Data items
= = = =

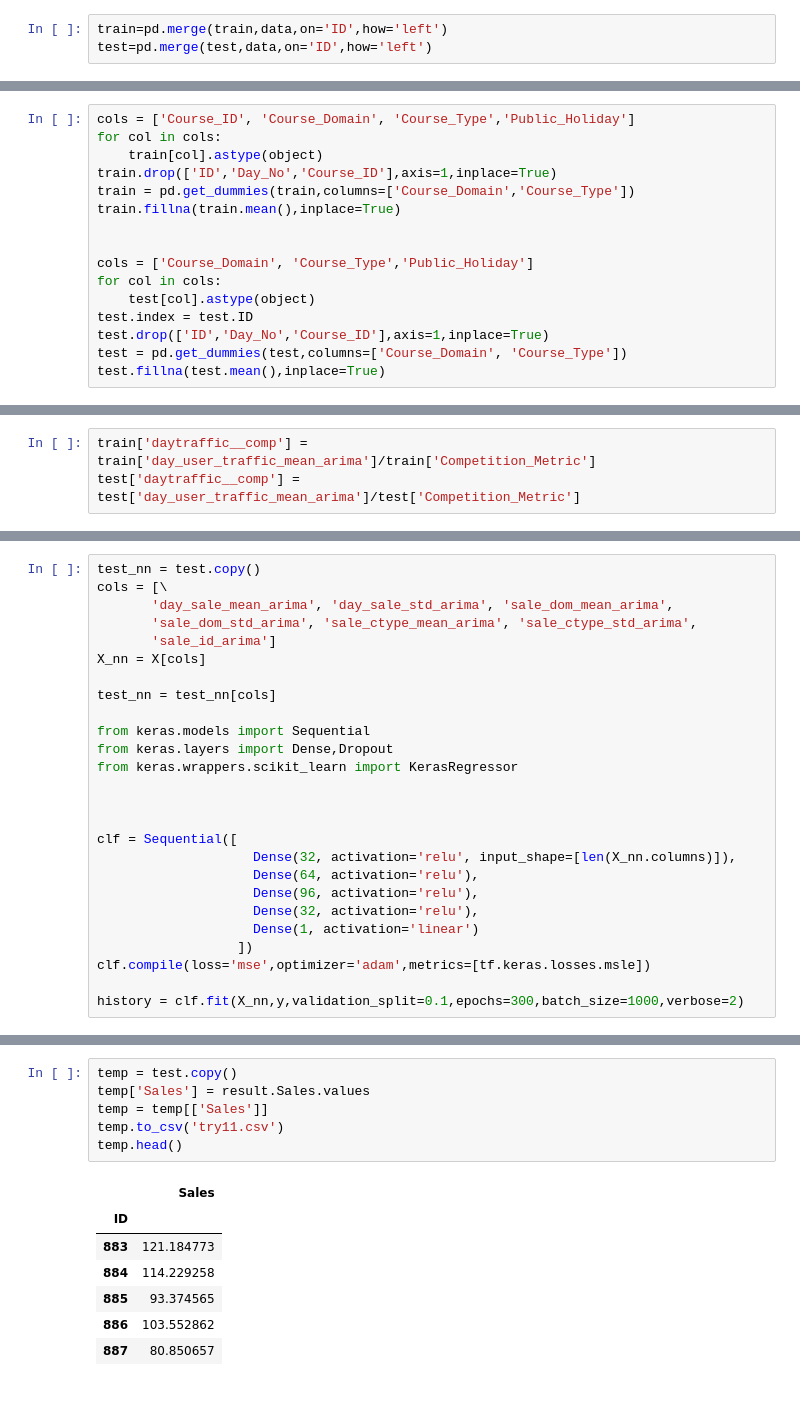
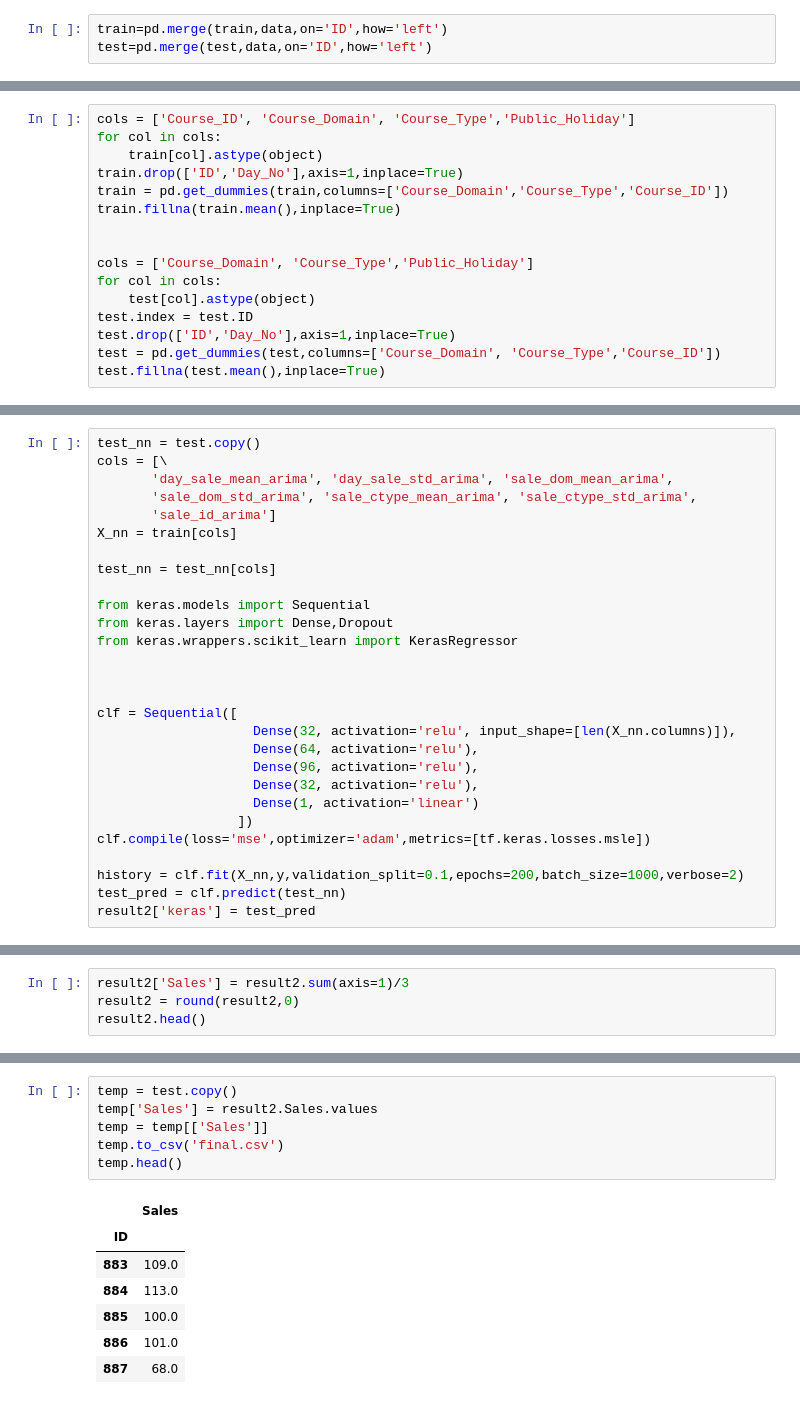
Before and after one commit to ashishrai512/BAIN-, a Jupyter notebook: bain.ipynb, the cells around one changed output, grey strips where cells are left out. Drawn from its saved outputs; the diff is of its cells as text.

Commit message:
finalall

```diff
--- a/bain.ipynb
+++ b/bain.ipynb
@@ -600,8 +719,8 @@ test['shortBYLong'] = test['Short_Promotion']/(1+test['Long_Promotion'])
 cols = ['Course_ID', 'Course_Domain', 'Course_Type','Public_Holiday']
 for col in cols:
     train[col].astype(object)
-train.drop(['ID','Day_No','Course_ID'],axis=1,inplace=True)
-train = pd.get_dummies(train,columns=['Course_Domain','Course_Type'])
+train.drop(['ID','Day_No'],axis=1,inplace=True)
+train = pd.get_dummies(train,columns=['Course_Domain','Course_Type','Course_ID'])
 train.fillna(train.mean(),inplace=True)
 
 
@@ -609,7 +728,7 @@ cols = ['Course_Domain', 'Course_Type','Public_Holiday']
 for col in cols:
     test[col].astype(object)
 test.index = test.ID
-test.drop(['ID','Day_No','Course_ID'],axis=1,inplace=True)
-test = pd.get_dummies(test,columns=['Course_Domain', 'Course_Type'])
+test.drop(['ID','Day_No'],axis=1,inplace=True)
+test = pd.get_dummies(test,columns=['Course_Domain', 'Course_Type','Course_ID'])
 test.fillna(test.mean(),inplace=True)
 # %%
@@ -642,3 +737,0 @@ test.head()
-# %%
-train['daytraffic__comp'] = train['day_user_traffic_mean_arima']/train['Competition_Metric']
-test['daytraffic__comp'] = test['day_user_traffic_mean_arima']/test['Competition_Metric']
@@ -735,7 +829,7 @@ cols = [\
        'day_sale_mean_arima', 'day_sale_std_arima', 'sale_dom_mean_arima',
        'sale_dom_std_arima', 'sale_ctype_mean_arima', 'sale_ctype_std_arima',
        'sale_id_arima']
-X_nn = X[cols]
+X_nn = train[cols]
 
 test_nn = test_nn[cols]
 
@@ -754,5 +848,7 @@ clf = Sequential([
                   ])
 clf.compile(loss='mse',optimizer='adam',metrics=[tf.keras.losses.msle])
 
-history = clf.fit(X_nn,y,validation_split=0.1,epochs=300,batch_size=1000,verbose=2)
+history = clf.fit(X_nn,y,validation_split=0.1,epochs=200,batch_size=1000,verbose=2)
+test_pred = clf.predict(test_nn)
+result2['keras'] = test_pred
 # %% [output]
@@ -780,0 +874,4 @@ result['Sales'] = result.sum(axis=1)/4
+# %%
+result2['Sales'] = result2.sum(axis=1)/3
+result2 = round(result2,0)
+result2.head()
@@ -781,14 +885,14 @@ result['Sales'] = result.sum(axis=1)/4
 # %%
 temp = test.copy()
-temp['Sales'] = result.Sales.values
+temp['Sales'] = result2.Sales.values
 temp = temp[['Sales']]
-temp.to_csv('try11.csv')
+temp.to_csv('final.csv')
 temp.head()
 # %% [output]
 |  | Sales |
 | ID |  |
-| 883 | 121.184773 |
-| 884 | 114.229258 |
-| 885 | 93.374565 |
-| 886 | 103.552862 |
-| 887 | 80.850657 |
+| 883 | 109.0 |
+| 884 | 113.0 |
+| 885 | 100.0 |
+| 886 | 101.0 |
+| 887 | 68.0 |
```
Also changed, not shown: parts of 32 cells of this notebook.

= = = =

Task
Once the pictures are removed, output the entries above exactly as given.

Output
Before and after one commit to ashishrai512/BAIN-, a Jupyter notebook: bain.ipynb, the cells around one changed output, grey strips where cells are left out. Drawn from its saved outputs; the diff is of its cells as text.

Commit message:
finalall

```diff
--- a/bain.ipynb
+++ b/bain.ipynb
@@ -600,8 +719,8 @@ test['shortBYLong'] = test['Short_Promotion']/(1+test['Long_Promotion'])
 cols = ['Course_ID', 'Course_Domain', 'Course_Type','Public_Holiday']
 for col in cols:
     train[col].astype(object)
-train.drop(['ID','Day_No','Course_ID'],axis=1,inplace=True)
-train = pd.get_dummies(train,columns=['Course_Domain','Course_Type'])
+train.drop(['ID','Day_No'],axis=1,inplace=True)
+train = pd.get_dummies(train,columns=['Course_Domain','Course_Type','Course_ID'])
 train.fillna(train.mean(),inplace=True)
 
 
@@ -609,7 +728,7 @@ cols = ['Course_Domain', 'Course_Type','Public_Holiday']
 for col in cols:
     test[col].astype(object)
 test.index = test.ID
-test.drop(['ID','Day_No','Course_ID'],axis=1,inplace=True)
-test = pd.get_dummies(test,columns=['Course_Domain', 'Course_Type'])
+test.drop(['ID','Day_No'],axis=1,inplace=True)
+test = pd.get_dummies(test,columns=['Course_Domain', 'Course_Type','Course_ID'])
 test.fillna(test.mean(),inplace=True)
 # %%
@@ -642,3 +737,0 @@ test.head()
-# %%
-train['daytraffic__comp'] = train['day_user_traffic_mean_arima']/train['Competition_Metric']
-test['daytraffic__comp'] = test['day_user_traffic_mean_arima']/test['Competition_Metric']
@@ -735,7 +829,7 @@ cols = [\
        'day_sale_mean_arima', 'day_sale_std_arima', 'sale_dom_mean_arima',
        'sale_dom_std_arima', 'sale_ctype_mean_arima', 'sale_ctype_std_arima',
        'sale_id_arima']
-X_nn = X[cols]
+X_nn = train[cols]
 
 test_nn = test_nn[cols]
 
@@ -754,5 +848,7 @@ clf = Sequential([
                   ])
 clf.compile(loss='mse',optimizer='adam',metrics=[tf.keras.losses.msle])
 
-history = clf.fit(X_nn,y,validation_split=0.1,epochs=300,batch_size=1000,verbose=2)
+history = clf.fit(X_nn,y,validation_split=0.1,epochs=200,batch_size=1000,verbose=2)
+test_pred = clf.predict(test_nn)
+result2['keras'] = test_pred
 # %% [output]
@@ -780,0 +874,4 @@ result['Sales'] = result.sum(axis=1)/4
+# %%
+result2['Sales'] = result2.sum(axis=1)/3
+result2 = round(result2,0)
+result2.head()
@@ -781,14 +885,14 @@ result['Sales'] = result.sum(axis=1)/4
 # %%
 temp = test.copy()
-temp['Sales'] = result.Sales.values
+temp['Sales'] = result2.Sales.values
 temp = temp[['Sales']]
-temp.to_csv('try11.csv')
+temp.to_csv('final.csv')
 temp.head()
 # %% [output]
 |  | Sales |
 | ID |  |
-| 883 | 121.184773 |
-| 884 | 114.229258 |
-| 885 | 93.374565 |
-| 886 | 103.552862 |
-| 887 | 80.850657 |
+| 883 | 109.0 |
+| 884 | 113.0 |
+| 885 | 100.0 |
+| 886 | 101.0 |
+| 887 | 68.0 |
```
Also changed, not shown: parts of 32 cells of this notebook.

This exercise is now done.